EXERCISE INSTRUCTIONS:
Without the pictures, set down every line of the data exactly.

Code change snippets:

┌──

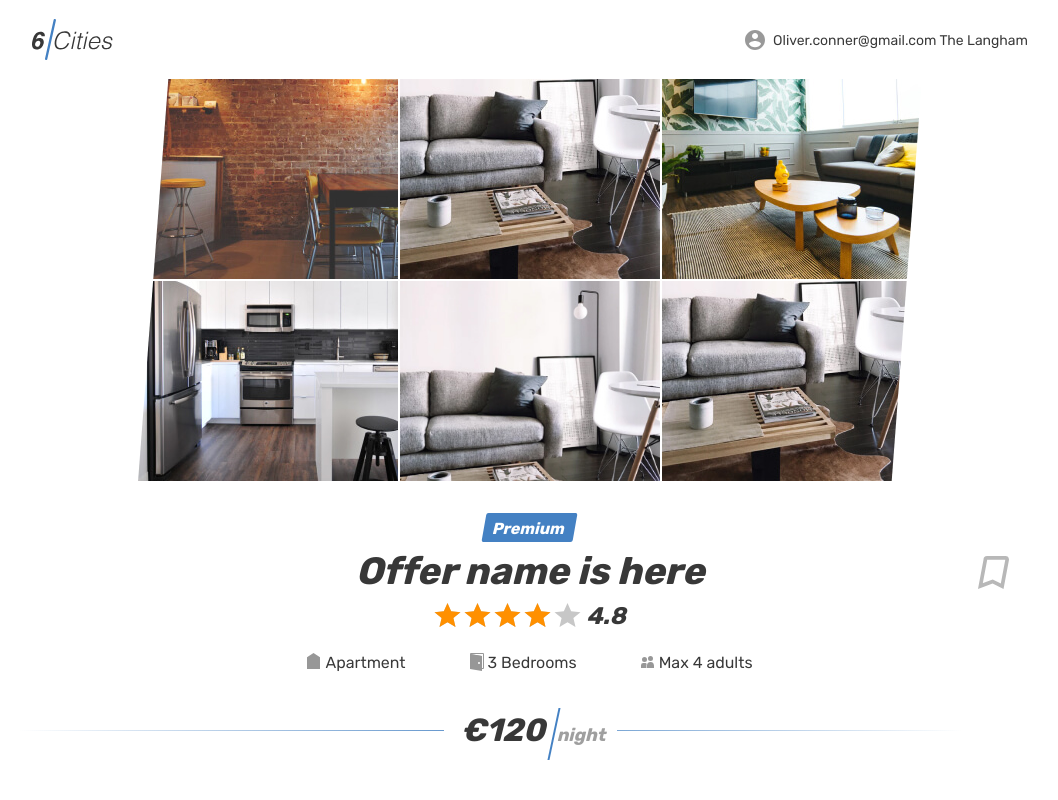
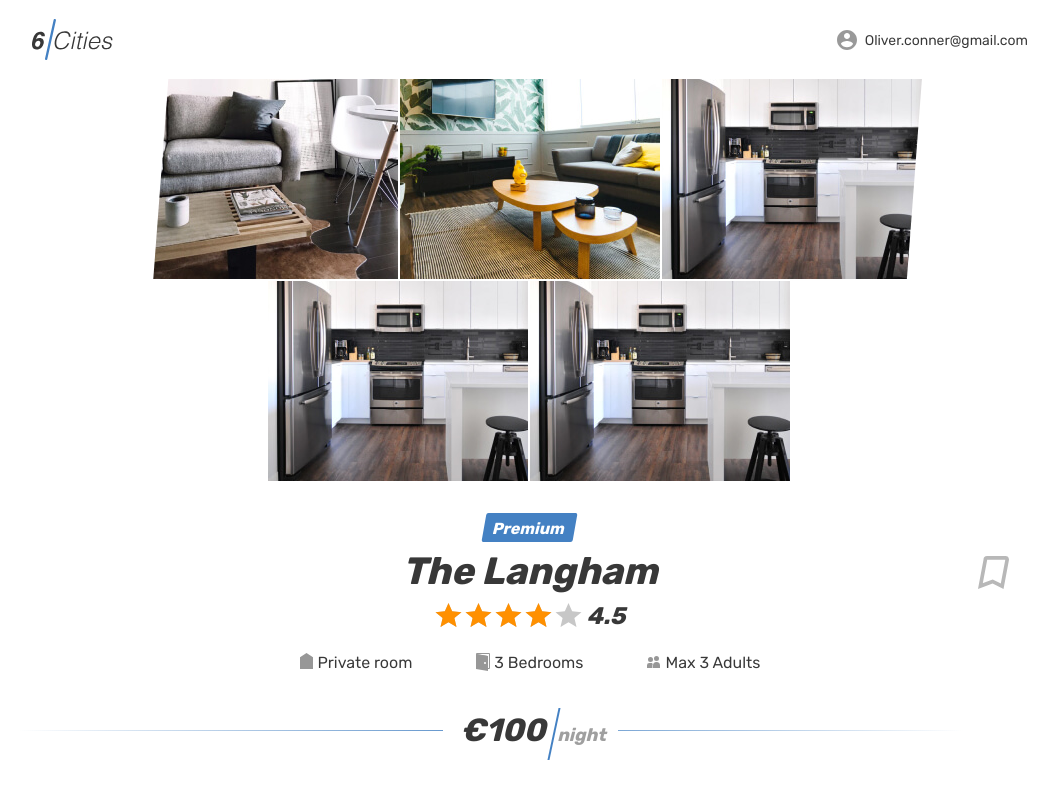
Before and after one commit to ruslan06882017/1330673-six-cities-3, a React app: page /dev-offer in a window 1280 px wide. Shown: the top 800 px of the page, without its empty margins (110-1168 px from the left). Built offline with nearby package versions, Linux system fonts and the light colour scheme.

Commit message:
Output the dynamic values in place card comp

```diff
--- a/src/components/place-card/place-card-details.jsx
+++ b/src/components/place-card/place-card-details.jsx
@@ -3,10 +3,8 @@ import PropTypes from "prop-types";
 
 const PlaceCardDetails = (props) => {
   const {place} = props;
-  console.log(props);
-  const {name} = place;
-
-
+  const {name, amount, amountDescription, rating, type, isPremium, isInBookmark, description, image} = place;
+  const {photos, features, insideItems} = place;
 
   return (
     <div className="page">
@@ -24,7 +22,7 @@ const PlaceCardDetails = (props) => {
                   <a className="header__nav-link header__nav-link--profile" href="#">
                     <div className="header__avatar-wrapper user__avatar-wrapper">
                     </div>
-                    <span className="header__user-name user__name">Oliver.conner@gmail.com {name}</span>
+                    <span className="header__user-name user__name">Oliver.conner@gmail.com</span>
                   </a>
                 </li>
               </ul>
@@ -37,97 +35,62 @@ const PlaceCardDetails = (props) => {
         <section className="property">
           <div className="property__gallery-container container">
             <div className="property__gallery">
+              {photos.map((value) => (
                 <div className="property__image-wrapper">
-                <img className="property__image" src="img/room.jpg" alt="Photo studio"/>
+                  <img className="property__image" src={value} alt="Photo studio"/>
                 </div>
-              <div className="property__image-wrapper">
-                <img className="property__image" src="img/apartment-01.jpg" alt="Photo studio"/>
-              </div>
-              <div className="property__image-wrapper">
-                <img className="property__image" src="img/apartment-02.jpg" alt="Photo studio"/>
-              </div>
-              <div className="property__image-wrapper">
-                <img className="property__image" src="img/apartment-03.jpg" alt="Photo studio"/>
-              </div>
-              <div className="property__image-wrapper">
-                <img className="property__image" src="img/studio-01.jpg" alt="Photo studio"/>
-              </div>
-              <div className="property__image-wrapper">
-                <img className="property__image" src="img/apartment-01.jpg" alt="Photo studio"/>
+              ))}
             </div>
           </div>
-          </div>
+
           <div className="property__container container">
             <div className="property__wrapper">
               <div className="property__mark">
-                <span>Premium</span>
+                <span>
+                  {(isPremium) ? 'Premium' : 'Medium'}
+                </span>
               </div>
               <div className="property__name-wrapper">
                 <h1 className="property__name">
-                  Offer name is here
+                  {name}
                 </h1>
+                {(isInBookmark) ? (
                   <button className="property__bookmark-button button" type="button">
                     <svg className="property__bookmark-icon" width="31" height="33">
                       <use xlinkHref="#icon-bookmark"></use>
                     </svg>
                     <span className="visually-hidden">To bookmarks</span>
                   </button>
+                ) : null}
               </div>
               <div className="property__rating rating">
                 <div className="property__stars rating__stars">
                   <span style={{width: `80%`}}></span>
                   <span className="visually-hidden">Rating</span>
                 </div>
-                <span className="property__rating-value rating__value">4.8</span>
+                <span className="property__rating-value rating__value"> {rating}</span>
               </div>
               <ul className="property__features">
                 <li className="property__feature property__feature--entire">
-                  Apartment
+                  {features[`type`]}
                 </li>
                 <li className="property__feature property__feature--bedrooms">
-                  3 Bedrooms
+                 {features[`bedrooms`]} Bedrooms
                 </li>
                 <li className="property__feature property__feature--adults">
-                  Max 4 adults
+                  Max {features[`maxGuests`]} Adults
                 </li>
               </ul>
               <div className="property__price">
-                <b className="property__price-value">&euro;120</b>
-                <span className="property__price-text">&nbsp;night</span>
+                <b className="property__price-value">&euro;{amount}</b>
+                <span className="property__price-text">&nbsp;{amountDescription}</span>
               </div>
               <div className="property__inside">
                 <h2 className="property__inside-title">What&apos;s inside</h2>
                 <ul className="property__inside-list">
-                  <li className="property__inside-item">
-                    Wi-Fi
-                  </li>
-                  <li className="property__inside-item">
-                    Washing machine
-                  </li>
-                  <li className="property__inside-item">
-                    Towels
-                  </li>
-                  <li className="property__inside-item">
-                    Heating
-                  </li>
-                  <li className="property__inside-item">
-                    Coffee machine
-                  </li>
-                  <li className="property__inside-item">
-                    Baby seat
-                  </li>
-                  <li className="property__inside-item">
-                    Kitchen
-                  </li>
-                  <li className="property__inside-item">
-                    Dishwasher
-                  </li>
-                  <li className="property__inside-item">
-                    Cabel TV
-                  </li>
-                  <li className="property__inside-item">
-                    Fridge
-                  </li>
+                  {insideItems.map((item) => (
+                      <li className="property__inside-item">{item}</li>
+                  ))}
                 </ul>
               </div>
               <div className="property__host">
--- a/src/mocks/offers.js
+++ b/src/mocks/offers.js
@@ -3,7 +3,85 @@ export default [
     id: 1,
     name: `The Langham`,
     amount: 100,
+    amountDescription: `night`,
+    rating: 4.5,
+    features: {
+      "type": `Private room`,
+      "bedrooms": 3,
+      "maxGuests": 3,
+    },
+    insideItems: [
+      `Wi-Fi`,
+      `Washing machine`,
+      `Towels`,
+      `Heating`,
+      `Coffee machine`,
+      `Baby seat`,
+      `Kitchen`,
+      `Dishwasher`,
+      `Cabel TV`,
+      `Fridge`,
+    ],
     type: `Hotel`,
+    isPremium: true,
+    isInBookmark: true,
+    description: `Since 1865, we have been refining the “Art of the Stay.” Elegance in design. Genuine service. Innovation in hospitality. A captivation of the senses. Experience`,
+    image: `img/room.jpg`,
+    photos: [`img/apartment-01.jpg`, `img/apartment-02.jpg`,`img/apartment-03.jpg`,
+             `img/apartment-03.jpg`, `img/apartment-03.jpg`]
+  },
+  {
+    id: 2,
+    name: `The President Hotel 5`,
+    amount: 120,
+    amountDescription: `night`,
+    rating: 4.9,
+    features: {
+      "type": `Private room`,
+      "bedrooms": 3,
+      "maxGuests": 3,
+    },
+    inside: [
+      `Wi-Fi`,
+      `Washing machine`,
+      `Towels`,
+      `Heating`,
+      `Coffee machine`
+    ],
+    type: `Apartment`,
+    isPremium: true,
+    isInBookmark: true,
+    description: `Innovation in hospitality. A captivation of the senses. Experience`,
+    image: `img/room.jpg`,
+    photos: [`img/apartment-01.jpg`, `img/apartment-02.jpg`,`img/apartment-03.jpg`]
+  },
+  {
+    id: 3,
+    name: `The Number 1`,
+    amount: 160,
+    amountDescription: `night`,
+    premium: 1,
+    rating: 5.0,
+    features: {
+      "type": `Private room`,
+      "bedrooms": 3,
+      "maxGuests": 3,
+    },
+    inside: [
+      `Wi-Fi`,
+      `Washing machine`,
+      `Towels`,
+      `Heating`,
+      `Coffee machine`,
+      `Baby seat`,
+      `Kitchen`,
+      `Dishwasher`,
+      `Cabel TV`,
+      `Fridge`,
+    ],
+    type: `Hotel`,
+    isPremium: true,
+    isInBookmark: true,
     description: `Since 1865, we have been refining the “Art of the Stay.” Elegance in design. Genuine service. Innovation in hospitality. A captivation of the senses. Experience`,
     image: `img/room.jpg`,
     photos: [`img/apartment-01.jpg`, `img/apartment-02.jpg`,`img/apartment-03.jpg`]
```
Lines whose indentation alone changed are shown as unchanged.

└──

RESULT OF THIS TASK:
Before and after one commit to ruslan06882017/1330673-six-cities-3, a React app: page /dev-offer in a window 1280 px wide. Shown: the top 800 px of the page, without its empty margins (110-1168 px from the left). Built offline with nearby package versions, Linux system fonts and the light colour scheme.

Commit message:
Output the dynamic values in place card comp

```diff
--- a/src/components/place-card/place-card-details.jsx
+++ b/src/components/place-card/place-card-details.jsx
@@ -3,10 +3,8 @@ import PropTypes from "prop-types";
 
 const PlaceCardDetails = (props) => {
   const {place} = props;
-  console.log(props);
-  const {name} = place;
-
-
+  const {name, amount, amountDescription, rating, type, isPremium, isInBookmark, description, image} = place;
+  const {photos, features, insideItems} = place;
 
   return (
     <div className="page">
@@ -24,7 +22,7 @@ const PlaceCardDetails = (props) => {
                   <a className="header__nav-link header__nav-link--profile" href="#">
                     <div className="header__avatar-wrapper user__avatar-wrapper">
                     </div>
-                    <span className="header__user-name user__name">Oliver.conner@gmail.com {name}</span>
+                    <span className="header__user-name user__name">Oliver.conner@gmail.com</span>
                   </a>
                 </li>
               </ul>
@@ -37,97 +35,62 @@ const PlaceCardDetails = (props) => {
         <section className="property">
           <div className="property__gallery-container container">
             <div className="property__gallery">
+              {photos.map((value) => (
                 <div className="property__image-wrapper">
-                <img className="property__image" src="img/room.jpg" alt="Photo studio"/>
+                  <img className="property__image" src={value} alt="Photo studio"/>
                 </div>
-              <div className="property__image-wrapper">
-                <img className="property__image" src="img/apartment-01.jpg" alt="Photo studio"/>
-              </div>
-              <div className="property__image-wrapper">
-                <img className="property__image" src="img/apartment-02.jpg" alt="Photo studio"/>
-              </div>
-              <div className="property__image-wrapper">
-                <img className="property__image" src="img/apartment-03.jpg" alt="Photo studio"/>
-              </div>
-              <div className="property__image-wrapper">
-                <img className="property__image" src="img/studio-01.jpg" alt="Photo studio"/>
-              </div>
-              <div className="property__image-wrapper">
-                <img className="property__image" src="img/apartment-01.jpg" alt="Photo studio"/>
+              ))}
             </div>
           </div>
-          </div>
+
           <div className="property__container container">
             <div className="property__wrapper">
               <div className="property__mark">
-                <span>Premium</span>
+                <span>
+                  {(isPremium) ? 'Premium' : 'Medium'}
+                </span>
               </div>
               <div className="property__name-wrapper">
                 <h1 className="property__name">
-                  Offer name is here
+                  {name}
                 </h1>
+                {(isInBookmark) ? (
                   <button className="property__bookmark-button button" type="button">
                     <svg className="property__bookmark-icon" width="31" height="33">
                       <use xlinkHref="#icon-bookmark"></use>
                     </svg>
                     <span className="visually-hidden">To bookmarks</span>
                   </button>
+                ) : null}
               </div>
               <div className="property__rating rating">
                 <div className="property__stars rating__stars">
                   <span style={{width: `80%`}}></span>
                   <span className="visually-hidden">Rating</span>
                 </div>
-                <span className="property__rating-value rating__value">4.8</span>
+                <span className="property__rating-value rating__value"> {rating}</span>
               </div>
               <ul className="property__features">
                 <li className="property__feature property__feature--entire">
-                  Apartment
+                  {features[`type`]}
                 </li>
                 <li className="property__feature property__feature--bedrooms">
-                  3 Bedrooms
+                 {features[`bedrooms`]} Bedrooms
                 </li>
                 <li className="property__feature property__feature--adults">
-                  Max 4 adults
+                  Max {features[`maxGuests`]} Adults
                 </li>
               </ul>
               <div className="property__price">
-                <b className="property__price-value">&euro;120</b>
-                <span className="property__price-text">&nbsp;night</span>
+                <b className="property__price-value">&euro;{amount}</b>
+                <span className="property__price-text">&nbsp;{amountDescription}</span>
               </div>
               <div className="property__inside">
                 <h2 className="property__inside-title">What&apos;s inside</h2>
                 <ul className="property__inside-list">
-                  <li className="property__inside-item">
-                    Wi-Fi
-                  </li>
-                  <li className="property__inside-item">
-                    Washing machine
-                  </li>
-                  <li className="property__inside-item">
-                    Towels
-                  </li>
-                  <li className="property__inside-item">
-                    Heating
-                  </li>
-                  <li className="property__inside-item">
-                    Coffee machine
-                  </li>
-                  <li className="property__inside-item">
-                    Baby seat
-                  </li>
-                  <li className="property__inside-item">
-                    Kitchen
-                  </li>
-                  <li className="property__inside-item">
-                    Dishwasher
-                  </li>
-                  <li className="property__inside-item">
-                    Cabel TV
-                  </li>
-                  <li className="property__inside-item">
-                    Fridge
-                  </li>
+                  {insideItems.map((item) => (
+                      <li className="property__inside-item">{item}</li>
+                  ))}
                 </ul>
               </div>
               <div className="property__host">
--- a/src/mocks/offers.js
+++ b/src/mocks/offers.js
@@ -3,7 +3,85 @@ export default [
     id: 1,
     name: `The Langham`,
     amount: 100,
+    amountDescription: `night`,
+    rating: 4.5,
+    features: {
+      "type": `Private room`,
+      "bedrooms": 3,
+      "maxGuests": 3,
+    },
+    insideItems: [
+      `Wi-Fi`,
+      `Washing machine`,
+      `Towels`,
+      `Heating`,
+      `Coffee machine`,
+      `Baby seat`,
+      `Kitchen`,
+      `Dishwasher`,
+      `Cabel TV`,
+      `Fridge`,
+    ],
     type: `Hotel`,
+    isPremium: true,
+    isInBookmark: true,
+    description: `Since 1865, we have been refining the “Art of the Stay.” Elegance in design. Genuine service. Innovation in hospitality. A captivation of the senses. Experience`,
+    image: `img/room.jpg`,
+    photos: [`img/apartment-01.jpg`, `img/apartment-02.jpg`,`img/apartment-03.jpg`,
+             `img/apartment-03.jpg`, `img/apartment-03.jpg`]
+  },
+  {
+    id: 2,
+    name: `The President Hotel 5`,
+    amount: 120,
+    amountDescription: `night`,
+    rating: 4.9,
+    features: {
+      "type": `Private room`,
+      "bedrooms": 3,
+      "maxGuests": 3,
+    },
+    inside: [
+      `Wi-Fi`,
+      `Washing machine`,
+      `Towels`,
+      `Heating`,
+      `Coffee machine`
+    ],
+    type: `Apartment`,
+    isPremium: true,
+    isInBookmark: true,
+    description: `Innovation in hospitality. A captivation of the senses. Experience`,
+    image: `img/room.jpg`,
+    photos: [`img/apartment-01.jpg`, `img/apartment-02.jpg`,`img/apartment-03.jpg`]
+  },
+  {
+    id: 3,
+    name: `The Number 1`,
+    amount: 160,
+    amountDescription: `night`,
+    premium: 1,
+    rating: 5.0,
+    features: {
+      "type": `Private room`,
+      "bedrooms": 3,
+      "maxGuests": 3,
+    },
+    inside: [
+      `Wi-Fi`,
+      `Washing machine`,
+      `Towels`,
+      `Heating`,
+      `Coffee machine`,
+      `Baby seat`,
+      `Kitchen`,
+      `Dishwasher`,
+      `Cabel TV`,
+      `Fridge`,
+    ],
+    type: `Hotel`,
+    isPremium: true,
+    isInBookmark: true,
     description: `Since 1865, we have been refining the “Art of the Stay.” Elegance in design. Genuine service. Innovation in hospitality. A captivation of the senses. Experience`,
     image: `img/room.jpg`,
     photos: [`img/apartment-01.jpg`, `img/apartment-02.jpg`,`img/apartment-03.jpg`]
```
Lines whose indentation alone changed are shown as unchanged.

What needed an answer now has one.